Start of The data

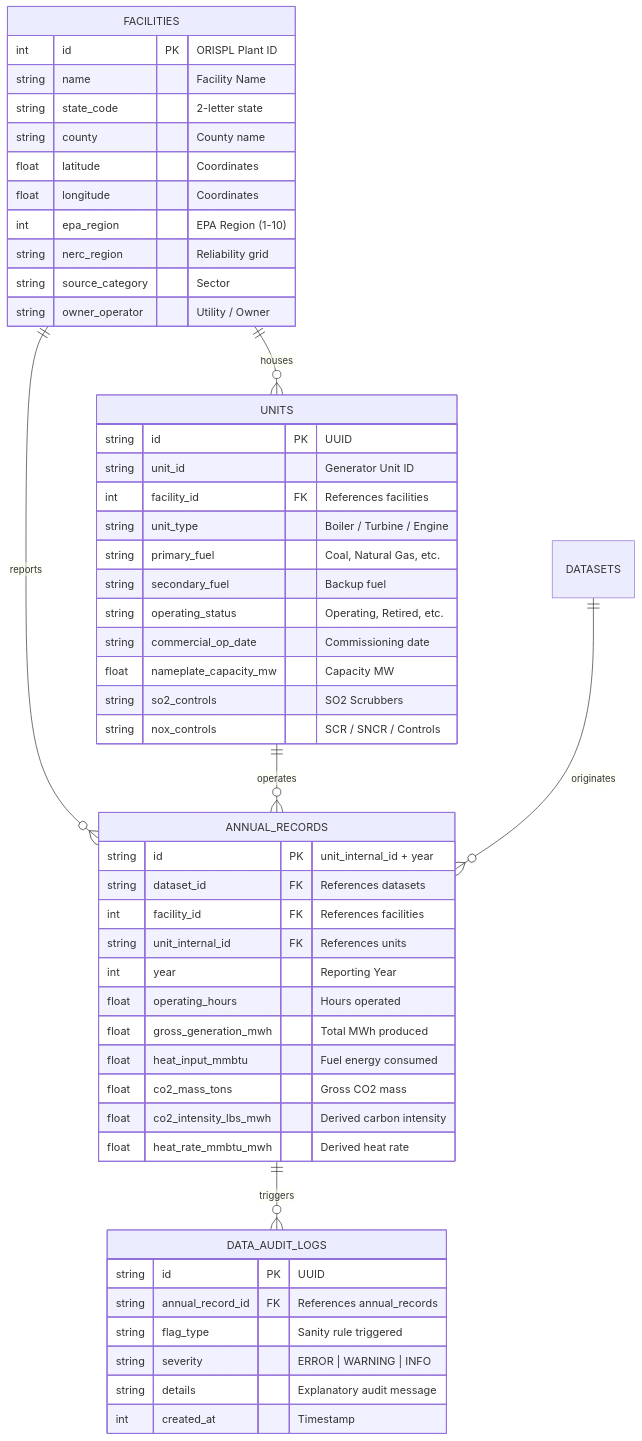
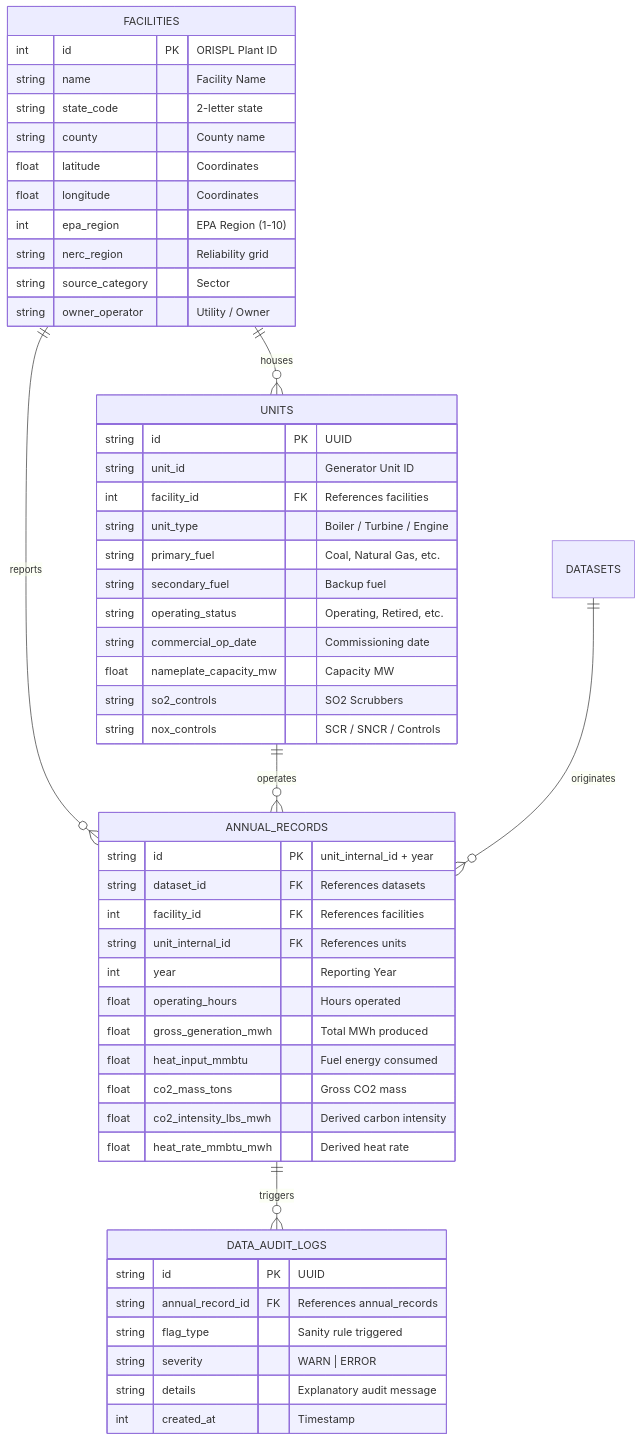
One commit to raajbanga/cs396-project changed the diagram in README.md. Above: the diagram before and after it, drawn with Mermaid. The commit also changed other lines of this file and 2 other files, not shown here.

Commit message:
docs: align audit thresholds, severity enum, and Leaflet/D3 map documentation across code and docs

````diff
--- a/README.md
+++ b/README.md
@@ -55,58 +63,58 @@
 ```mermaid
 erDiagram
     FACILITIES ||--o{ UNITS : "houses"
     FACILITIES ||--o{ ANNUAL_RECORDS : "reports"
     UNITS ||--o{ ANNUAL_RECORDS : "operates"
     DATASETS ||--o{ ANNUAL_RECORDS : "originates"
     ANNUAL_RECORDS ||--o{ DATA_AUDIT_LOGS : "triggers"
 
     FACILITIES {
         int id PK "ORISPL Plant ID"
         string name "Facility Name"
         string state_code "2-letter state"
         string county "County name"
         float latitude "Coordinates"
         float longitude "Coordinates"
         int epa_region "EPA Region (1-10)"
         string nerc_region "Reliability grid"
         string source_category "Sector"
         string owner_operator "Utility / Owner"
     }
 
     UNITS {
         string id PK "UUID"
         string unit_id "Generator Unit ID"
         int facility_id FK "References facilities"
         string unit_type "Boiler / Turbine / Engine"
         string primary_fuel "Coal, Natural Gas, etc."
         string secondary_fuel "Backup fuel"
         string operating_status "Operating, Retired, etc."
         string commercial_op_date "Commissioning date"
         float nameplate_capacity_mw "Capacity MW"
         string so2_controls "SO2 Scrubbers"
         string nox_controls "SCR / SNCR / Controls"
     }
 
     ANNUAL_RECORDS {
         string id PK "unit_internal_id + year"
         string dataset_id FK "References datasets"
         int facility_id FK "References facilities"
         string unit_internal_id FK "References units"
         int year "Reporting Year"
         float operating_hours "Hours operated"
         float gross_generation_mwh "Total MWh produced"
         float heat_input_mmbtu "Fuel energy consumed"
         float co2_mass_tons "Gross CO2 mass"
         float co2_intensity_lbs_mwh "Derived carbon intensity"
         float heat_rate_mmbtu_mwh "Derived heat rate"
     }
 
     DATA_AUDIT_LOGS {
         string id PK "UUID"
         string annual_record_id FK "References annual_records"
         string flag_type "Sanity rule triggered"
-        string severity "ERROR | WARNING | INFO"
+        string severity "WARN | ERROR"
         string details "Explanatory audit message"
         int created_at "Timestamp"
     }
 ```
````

End of The data
Start of The data

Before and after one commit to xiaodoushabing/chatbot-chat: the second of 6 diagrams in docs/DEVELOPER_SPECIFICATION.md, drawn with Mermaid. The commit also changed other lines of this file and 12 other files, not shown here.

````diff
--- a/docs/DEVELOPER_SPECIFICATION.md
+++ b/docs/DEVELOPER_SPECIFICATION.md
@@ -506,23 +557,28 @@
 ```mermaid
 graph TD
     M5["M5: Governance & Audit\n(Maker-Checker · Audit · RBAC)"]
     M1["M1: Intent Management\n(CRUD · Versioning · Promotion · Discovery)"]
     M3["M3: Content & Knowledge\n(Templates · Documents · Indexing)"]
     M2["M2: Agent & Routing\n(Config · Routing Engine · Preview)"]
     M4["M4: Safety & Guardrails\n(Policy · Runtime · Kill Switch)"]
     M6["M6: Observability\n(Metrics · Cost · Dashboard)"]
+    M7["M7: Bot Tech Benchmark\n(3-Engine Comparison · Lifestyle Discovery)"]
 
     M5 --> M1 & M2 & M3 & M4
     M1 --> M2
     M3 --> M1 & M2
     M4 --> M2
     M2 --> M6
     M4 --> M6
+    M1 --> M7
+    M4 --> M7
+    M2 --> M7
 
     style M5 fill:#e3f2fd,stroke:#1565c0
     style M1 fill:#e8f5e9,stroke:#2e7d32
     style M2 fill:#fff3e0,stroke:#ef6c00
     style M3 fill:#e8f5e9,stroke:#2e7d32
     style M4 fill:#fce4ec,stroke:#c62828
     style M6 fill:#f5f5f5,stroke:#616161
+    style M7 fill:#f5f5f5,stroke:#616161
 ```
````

End of The data

# [Instructions for the task]
The expected output is each line of the records above that includes the word "References".

# [Exercise answer]
         int facility_id FK "References facilities"
         string dataset_id FK "References datasets"
         int facility_id FK "References facilities"
         string unit_internal_id FK "References units"
         string annual_record_id FK "References annual_records"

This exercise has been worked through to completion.